The seismic changes proposed have led to a regional public media debate mainly about the political, social and economic contexts and implications of the report’s recommendations – from the 100% students-fee increase to suddenly relieving VC Beckles of the traditional powers all his predecessors enjoyed.
The backlash was great:
Four campus student representatives threw their collective bodyweight behind VC Beckles, as did some 142 professors and other top academics and officials from universities worldwide.
And Antigua and Barbuda’s Prime Minister Gaston Brown and his St. Vincent and the Grenadines counterpart Dr Ralph Gonsalves, both made it pellucidly clear they will oppose the report’s recommendations all the way.
The Commission’s handling of the Report also came in for some critical media review this week.
Editorials in Jamaica’s Gleaner and Trinidad & Tobago’s Express newspapers concluded that a decision to appoint an unidentified ‘special committee’ to supposedly ‘cherry pick’ the most effective recommendations possible for the envisaged changes — just days ahead of VC Beckles’ contract review — was ill-advised.
The Gleaner called for the report to instead be tabled in the Jamaica parliament, to ascertain whether the Andrew Holness administration will agree to pay its huge outstanding debts to the university and lift the cap on only paying 30% of the Jamaica government’s overall original formal financial commitment to hosting the UWI’s headquarters at Mona.
The Express too recommended that the report be subject to wider public regional scrutiny — and likewise concluded the Commission had seriously miscalculated the role and influence of public opinion in such matters.
Indeed, The UWI is as close to Caribbean hearts as West Indies Cricket.
The week ends with Beckles still at the crease, batting-and-padding, poking spins, judging deliveries ball-by-ball, pacing down-the-line to lash-out at no-balls – and forever keeping both bespectacled eyes peeled on the ball for the to-be-expected ‘Googlie’ that not even Google, Siri or Alexa, can predict.

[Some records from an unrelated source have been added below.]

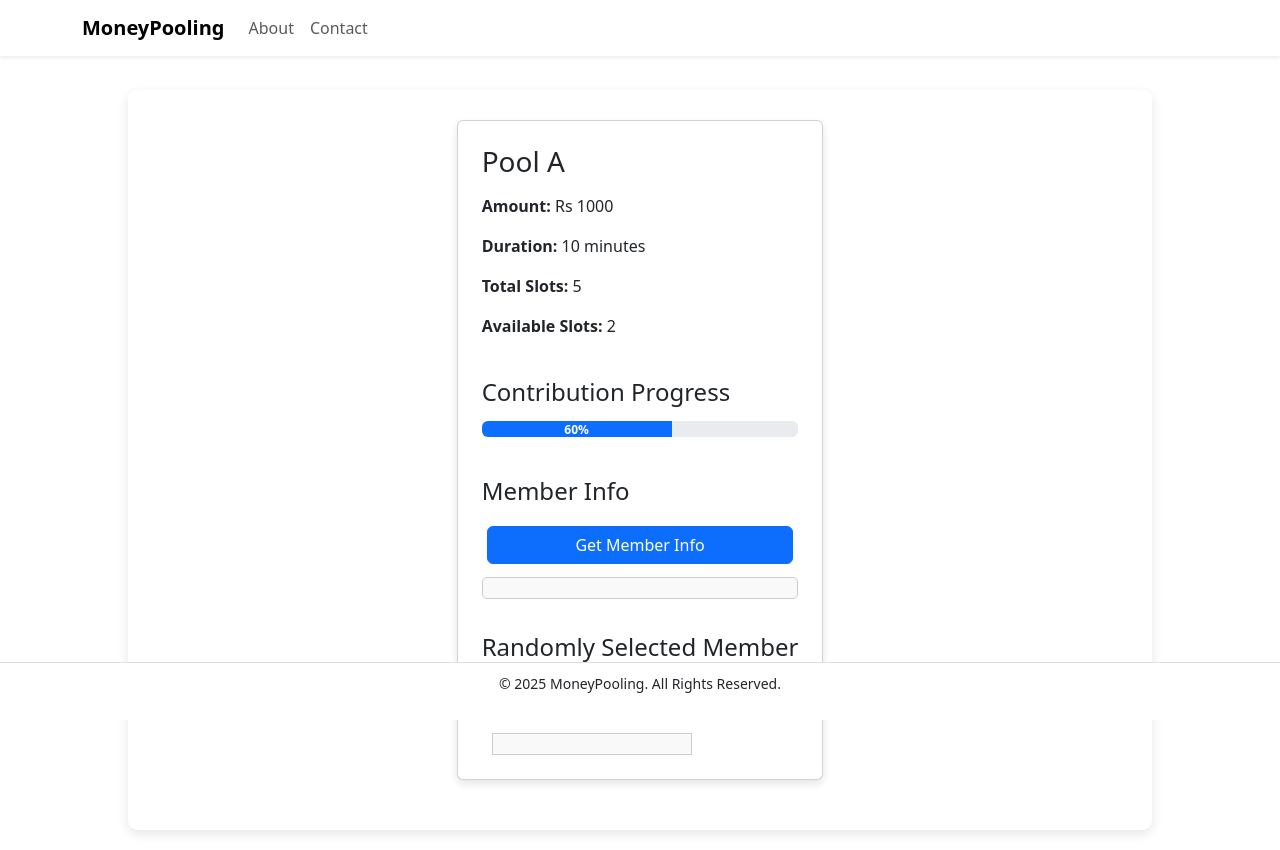
Repository: xxgautm420/MoneyPool
Page: http://localhost/progress
These files come from the project's save history. The page is drawn as it stood at one moment and after the next save; the edit follows.
The browser window is 1280 px wide. The pictures show the whole page.
The page is served by the project's application, run on Flask 3 (app.py).

Above is the page before, as saved 2025-03-02 14:13:06.

After the next save:
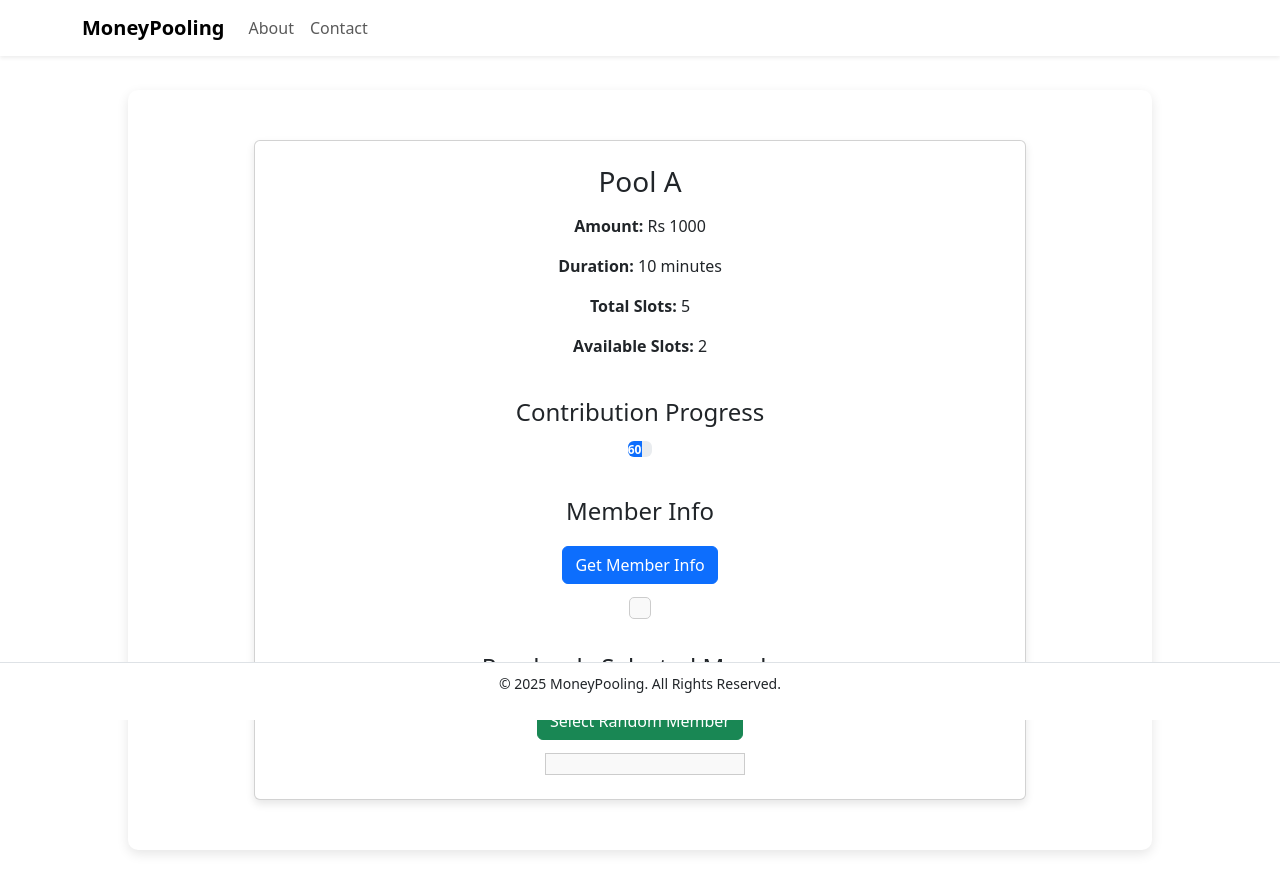
Saved 72 s later.
--- a/static/Css/progress.css
+++ b/static/Css/progress.css
@@ -139,7 +139,20 @@
     margin-top: 20px;
 }
 
-.card {
+.card {width: 80%;
+    max-width: 1200px; /* Increase max-width to fit more content */
+    margin: 20px auto;
+    padding: 30px;
+    background-color: #fff;
+    border-radius: 10px;
+    box-shadow: 0 4px 12px rgba(0, 0, 0, 0.1);
+    flex: 1; /* Allow the container to grow and take available space */
+    overflow: hidden; /* Remove vertical scrolling */
+    display: flex;
+    flex-direction: column; /* Stack the elements vertically */
+    align-items: center; /* Center items horizontally */
+    justify-content: center; /* Center items vertically within the container */
+
     padding: 20px;
     border: 1px solid #dee2e6;
     border-radius: 10px;

After the save that followed:
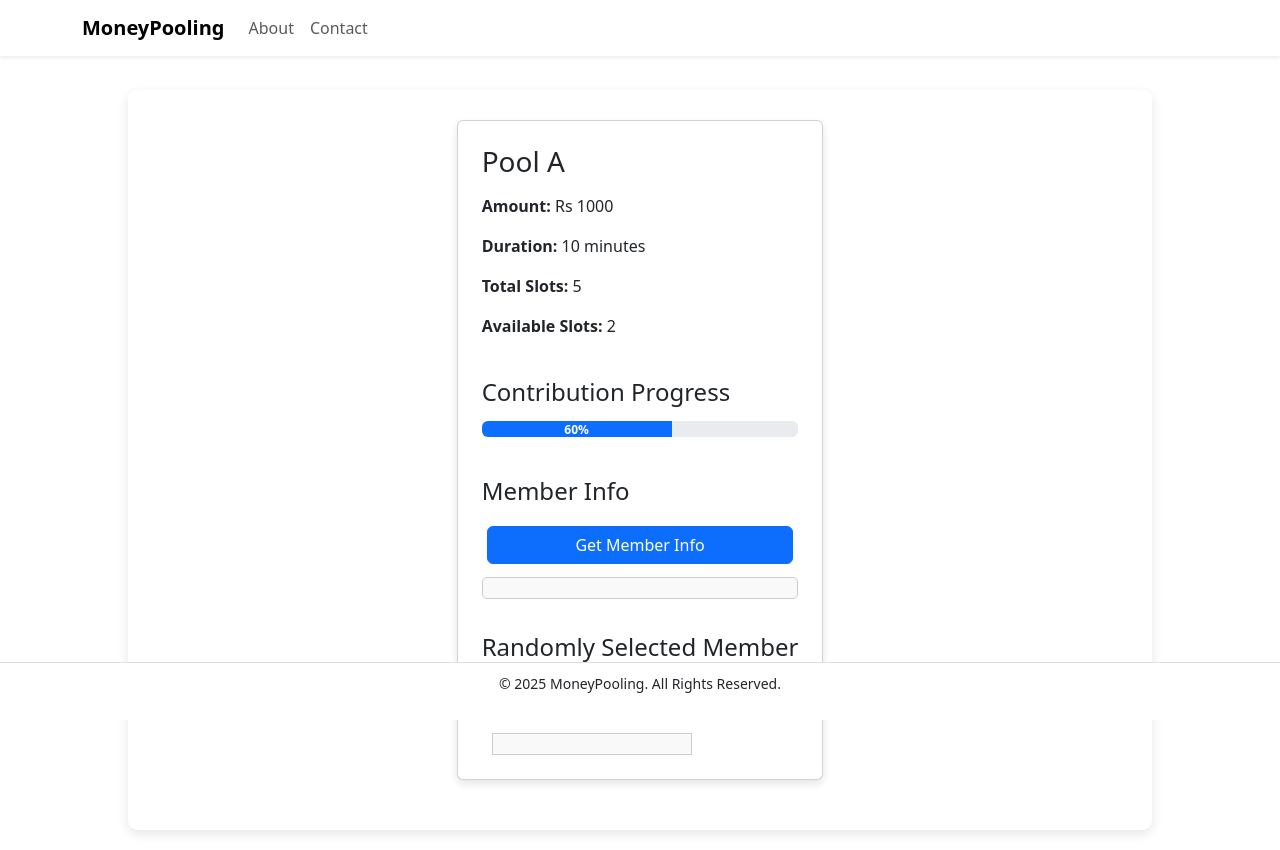
Saved 12 s later.
--- a/static/Css/progress.css
+++ b/static/Css/progress.css
@@ -139,20 +139,7 @@
     margin-top: 20px;
 }
 
-.card {width: 80%;
-    max-width: 1200px; /* Increase max-width to fit more content */
-    margin: 20px auto;
-    padding: 30px;
-    background-color: #fff;
-    border-radius: 10px;
-    box-shadow: 0 4px 12px rgba(0, 0, 0, 0.1);
-    flex: 1; /* Allow the container to grow and take available space */
-    overflow: hidden; /* Remove vertical scrolling */
-    display: flex;
-    flex-direction: column; /* Stack the elements vertically */
-    align-items: center; /* Center items horizontally */
-    justify-content: center; /* Center items vertically within the container */
-
+.card {
     padding: 20px;
     border: 1px solid #dee2e6;
     border-radius: 10px;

EDITOR’S NOTE — Part III in Wednesday’s VOICE — UWI T-20 Continues: Beckles vs Bermudez Ball-by-Ball…